I think the biggest thing, which I talked to Clinton about afterward, was that I had non-canonical definitions for parallel and perpendicular in Bringing Down the Pain.  My weekly group, which has been playing TSOY for over a year, has sort of drifted that unintentionally, and I brought our dialect to the table.  In retrospect it didn't have much of an impact in play (I think it resulted in me, as GM, exerting a little more influence in arranging conflicts than would otherwise be the case), and I gather that in itself was instructive to Clinton regarding his current design project. 

I doubt we're in much disagreement about improvisational techniques applied to gaming - we certainly cherry pick the ones that are most fruitful.  I hope Clinton and Remi will weigh in with their perspectives.

Clinton R. Nixon


Jason's got it right - that was the only rule that got mangled, and it was actually a really interesting permutation, and only took place once. Otherwise, the rules were as written, and I found they were even more easily employed than normal: the two new players got into the use of gift dice, not associating them with their character, instantly.

In terms of what improv brought, and what improv didn't bring: it brought intense scene framing by every player. Once the two new people got excited, they would start new scenes with their character, checking in quickly with the GM along the way. I worried it would bring an avoidance of conflict, but it didn't: these were two people who asked to play a RPG, so they knew it wouldn't be the same as playing at improv.
Clinton R. Nixon
CRN Games

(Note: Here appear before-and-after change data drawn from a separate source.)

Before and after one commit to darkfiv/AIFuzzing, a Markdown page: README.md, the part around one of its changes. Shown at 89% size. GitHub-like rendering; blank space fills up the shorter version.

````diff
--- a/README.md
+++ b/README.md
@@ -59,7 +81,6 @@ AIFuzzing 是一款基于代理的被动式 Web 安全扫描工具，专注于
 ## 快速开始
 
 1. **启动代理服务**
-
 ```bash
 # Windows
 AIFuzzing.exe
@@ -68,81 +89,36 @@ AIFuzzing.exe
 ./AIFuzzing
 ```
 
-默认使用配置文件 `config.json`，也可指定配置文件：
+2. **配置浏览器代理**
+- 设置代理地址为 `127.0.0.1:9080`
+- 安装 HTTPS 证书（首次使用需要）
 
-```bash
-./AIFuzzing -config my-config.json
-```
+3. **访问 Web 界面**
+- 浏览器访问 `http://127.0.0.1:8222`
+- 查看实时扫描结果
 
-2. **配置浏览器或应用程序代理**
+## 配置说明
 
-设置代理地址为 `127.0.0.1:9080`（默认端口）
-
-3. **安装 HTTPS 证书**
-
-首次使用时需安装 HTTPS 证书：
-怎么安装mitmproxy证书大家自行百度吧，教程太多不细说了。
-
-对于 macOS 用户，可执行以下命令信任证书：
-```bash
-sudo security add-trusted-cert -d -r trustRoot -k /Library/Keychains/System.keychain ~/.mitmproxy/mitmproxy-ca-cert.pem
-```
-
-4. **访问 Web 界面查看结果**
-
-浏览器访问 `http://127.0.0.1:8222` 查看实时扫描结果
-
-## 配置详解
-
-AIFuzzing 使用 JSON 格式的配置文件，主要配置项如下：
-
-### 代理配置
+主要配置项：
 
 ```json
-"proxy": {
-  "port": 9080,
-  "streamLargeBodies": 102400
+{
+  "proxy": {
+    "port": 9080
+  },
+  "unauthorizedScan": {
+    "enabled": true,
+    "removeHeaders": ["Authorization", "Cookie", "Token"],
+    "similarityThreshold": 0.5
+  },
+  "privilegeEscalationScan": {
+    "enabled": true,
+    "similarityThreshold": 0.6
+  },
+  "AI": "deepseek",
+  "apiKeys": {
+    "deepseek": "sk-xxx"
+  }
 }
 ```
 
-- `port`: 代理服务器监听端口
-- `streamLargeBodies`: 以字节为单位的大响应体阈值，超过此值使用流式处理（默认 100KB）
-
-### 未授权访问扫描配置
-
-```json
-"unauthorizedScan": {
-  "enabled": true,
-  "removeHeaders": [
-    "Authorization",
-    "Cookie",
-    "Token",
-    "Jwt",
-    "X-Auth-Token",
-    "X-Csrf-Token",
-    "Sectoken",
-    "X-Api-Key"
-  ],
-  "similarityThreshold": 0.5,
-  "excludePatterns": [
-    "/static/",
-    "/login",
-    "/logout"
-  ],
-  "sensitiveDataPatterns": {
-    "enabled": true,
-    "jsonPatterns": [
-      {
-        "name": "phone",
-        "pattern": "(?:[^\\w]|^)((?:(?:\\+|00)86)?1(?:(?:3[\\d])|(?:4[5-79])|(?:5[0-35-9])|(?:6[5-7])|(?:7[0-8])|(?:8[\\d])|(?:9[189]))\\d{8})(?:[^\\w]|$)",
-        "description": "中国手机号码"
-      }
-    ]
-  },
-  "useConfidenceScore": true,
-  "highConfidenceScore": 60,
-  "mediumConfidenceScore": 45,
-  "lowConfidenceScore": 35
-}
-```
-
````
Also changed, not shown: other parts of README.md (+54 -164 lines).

Remi Treuer

Hey Ron,
Both M. and J. come from 'sister hobbies', they're both sf/fantasy geeks (J. goes to DragonCon regularly), and I got the feeling that they were leaning on those experiences as much as, or more than, improv.

They went into Bringing Down the Pain, with Will (J.) trying to protect Marian (M.) from recklessly engaging the troops downstairs, and the very act of doing so seemed to cement that when the Pain was Brought it meant the conflict was important to their character. They often took consequences when it was fun (did either of them got into BDtP again? I feel like we had two more, mine and another), and revelled in their victories.

Further, they got into the individuality of their characters. Jason had us all make supporting roles for Will to steer us through rapids, and it felt very natural to work in a group in that way. There was never any shying away from dice to 'play it out'.

My favorite moment was when we came out of the dungeon, Robin Hood on John Little's shoulders. Jason said, "The Sheriff notices you, and he calls on his guards to attack you!" M., eyes wide, said, "You can't! We're dancing!" There was no expectation that this would simply be accepted, though. We went to the dice, knowing full-well that the outcome could not be in our favor. (it ended up in our favor)

In short, they jumped into roleplaying, conflict resolution, and the responsibility of being a player.

As for improv and roleplaying not necessarily being compatible, is there argument about this? Like any set of skills, improv techniques are useful in certain situations, and not so much in others. We've had some tetchy experiences with uncontrolled 'tag-outs' of characters at the table (automatically coming in as a supporting NPC in another person's scene), and I try to wait until there is a voiced need for a character before coming in as an NPC. I'd even go so far as to say that the weakest game in our Twilight:2000 series was the one where we went to improv instead of the system. The only thing from improv that I use in every single game I play is improv listening, but that's essentially an outgrowth of my desire for focus at the table. Am I reading this right, or is your objection even deeper than mine? Is this the right place to discuss this?